Task prompt: Please reproduce the listing in its entirety, exactly as written, but without images.

Start of Listed records

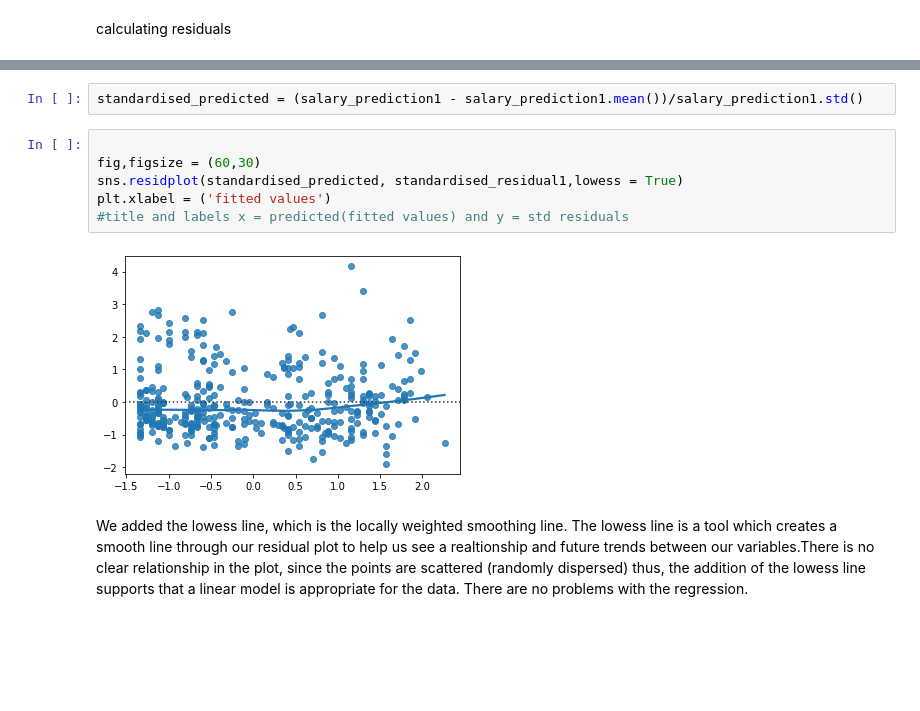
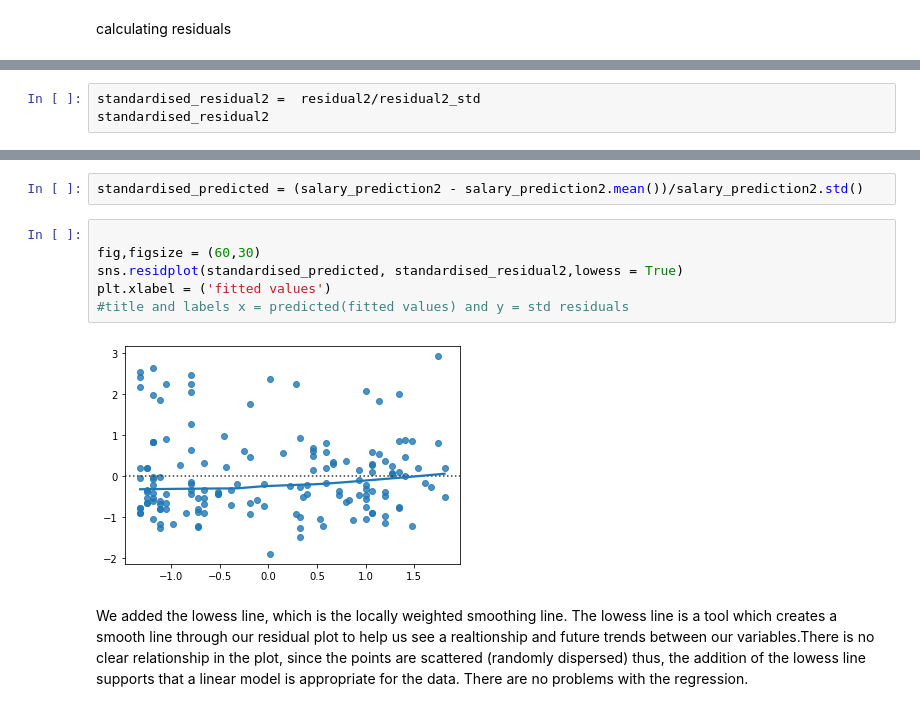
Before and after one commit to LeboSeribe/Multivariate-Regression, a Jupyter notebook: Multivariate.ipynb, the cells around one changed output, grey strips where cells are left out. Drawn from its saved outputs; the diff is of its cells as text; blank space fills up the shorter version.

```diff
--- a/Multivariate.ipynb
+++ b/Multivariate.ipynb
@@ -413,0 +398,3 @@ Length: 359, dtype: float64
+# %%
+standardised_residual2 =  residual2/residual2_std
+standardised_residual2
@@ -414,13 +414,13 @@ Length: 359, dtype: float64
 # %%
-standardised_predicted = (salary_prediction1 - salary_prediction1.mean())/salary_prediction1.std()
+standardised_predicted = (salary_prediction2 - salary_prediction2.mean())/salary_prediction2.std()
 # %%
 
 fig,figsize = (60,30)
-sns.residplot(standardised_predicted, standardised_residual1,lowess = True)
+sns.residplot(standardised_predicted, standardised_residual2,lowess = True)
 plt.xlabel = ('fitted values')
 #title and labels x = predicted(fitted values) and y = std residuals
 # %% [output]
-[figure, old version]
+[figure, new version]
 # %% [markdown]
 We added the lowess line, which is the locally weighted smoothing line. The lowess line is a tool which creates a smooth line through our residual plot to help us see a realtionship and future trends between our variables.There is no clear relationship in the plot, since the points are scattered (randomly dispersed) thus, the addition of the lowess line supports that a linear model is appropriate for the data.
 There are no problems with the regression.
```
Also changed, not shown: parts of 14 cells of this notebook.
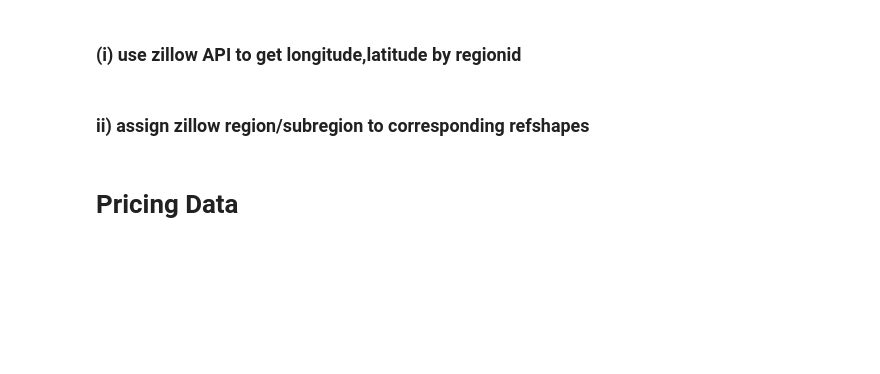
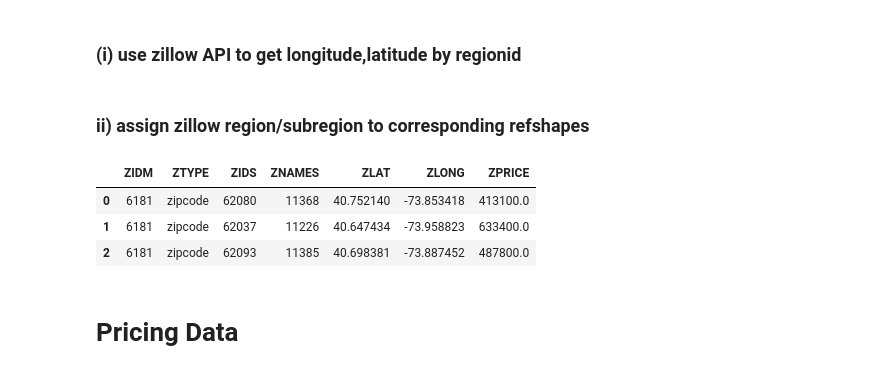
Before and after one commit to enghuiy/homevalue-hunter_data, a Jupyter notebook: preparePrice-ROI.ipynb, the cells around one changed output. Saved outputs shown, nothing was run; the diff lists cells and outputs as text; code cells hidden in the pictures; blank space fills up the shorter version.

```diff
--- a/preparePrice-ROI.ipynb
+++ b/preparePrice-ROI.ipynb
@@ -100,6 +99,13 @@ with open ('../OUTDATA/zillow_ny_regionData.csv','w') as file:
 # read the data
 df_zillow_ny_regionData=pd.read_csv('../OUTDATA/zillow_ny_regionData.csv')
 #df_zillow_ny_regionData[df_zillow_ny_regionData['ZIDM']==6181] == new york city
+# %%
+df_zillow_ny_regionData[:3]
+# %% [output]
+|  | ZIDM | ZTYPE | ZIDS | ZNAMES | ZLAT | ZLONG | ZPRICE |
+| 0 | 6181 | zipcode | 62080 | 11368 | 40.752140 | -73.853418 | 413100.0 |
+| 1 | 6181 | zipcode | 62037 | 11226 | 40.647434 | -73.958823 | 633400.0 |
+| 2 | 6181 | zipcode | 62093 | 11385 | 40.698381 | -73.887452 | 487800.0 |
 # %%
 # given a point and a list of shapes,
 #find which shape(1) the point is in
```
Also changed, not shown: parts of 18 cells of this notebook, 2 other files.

End of Listed records

Solved problem:
Before and after one commit to LeboSeribe/Multivariate-Regression, a Jupyter notebook: Multivariate.ipynb, the cells around one changed output, grey strips where cells are left out. Drawn from its saved outputs; the diff is of its cells as text; blank space fills up the shorter version.

```diff
--- a/Multivariate.ipynb
+++ b/Multivariate.ipynb
@@ -413,0 +398,3 @@ Length: 359, dtype: float64
+# %%
+standardised_residual2 =  residual2/residual2_std
+standardised_residual2
@@ -414,13 +414,13 @@ Length: 359, dtype: float64
 # %%
-standardised_predicted = (salary_prediction1 - salary_prediction1.mean())/salary_prediction1.std()
+standardised_predicted = (salary_prediction2 - salary_prediction2.mean())/salary_prediction2.std()
 # %%
 
 fig,figsize = (60,30)
-sns.residplot(standardised_predicted, standardised_residual1,lowess = True)
+sns.residplot(standardised_predicted, standardised_residual2,lowess = True)
 plt.xlabel = ('fitted values')
 #title and labels x = predicted(fitted values) and y = std residuals
 # %% [output]
-[figure, old version]
+[figure, new version]
 # %% [markdown]
 We added the lowess line, which is the locally weighted smoothing line. The lowess line is a tool which creates a smooth line through our residual plot to help us see a realtionship and future trends between our variables.There is no clear relationship in the plot, since the points are scattered (randomly dispersed) thus, the addition of the lowess line supports that a linear model is appropriate for the data.
 There are no problems with the regression.
```
Also changed, not shown: parts of 14 cells of this notebook.
Before and after one commit to enghuiy/homevalue-hunter_data, a Jupyter notebook: preparePrice-ROI.ipynb, the cells around one changed output. Saved outputs shown, nothing was run; the diff lists cells and outputs as text; code cells hidden in the pictures; blank space fills up the shorter version.

```diff
--- a/preparePrice-ROI.ipynb
+++ b/preparePrice-ROI.ipynb
@@ -100,6 +99,13 @@ with open ('../OUTDATA/zillow_ny_regionData.csv','w') as file:
 # read the data
 df_zillow_ny_regionData=pd.read_csv('../OUTDATA/zillow_ny_regionData.csv')
 #df_zillow_ny_regionData[df_zillow_ny_regionData['ZIDM']==6181] == new york city
+# %%
+df_zillow_ny_regionData[:3]
+# %% [output]
+|  | ZIDM | ZTYPE | ZIDS | ZNAMES | ZLAT | ZLONG | ZPRICE |
+| 0 | 6181 | zipcode | 62080 | 11368 | 40.752140 | -73.853418 | 413100.0 |
+| 1 | 6181 | zipcode | 62037 | 11226 | 40.647434 | -73.958823 | 633400.0 |
+| 2 | 6181 | zipcode | 62093 | 11385 | 40.698381 | -73.887452 | 487800.0 |
 # %%
 # given a point and a list of shapes,
 #find which shape(1) the point is in
```
Also changed, not shown: parts of 18 cells of this notebook, 2 other files.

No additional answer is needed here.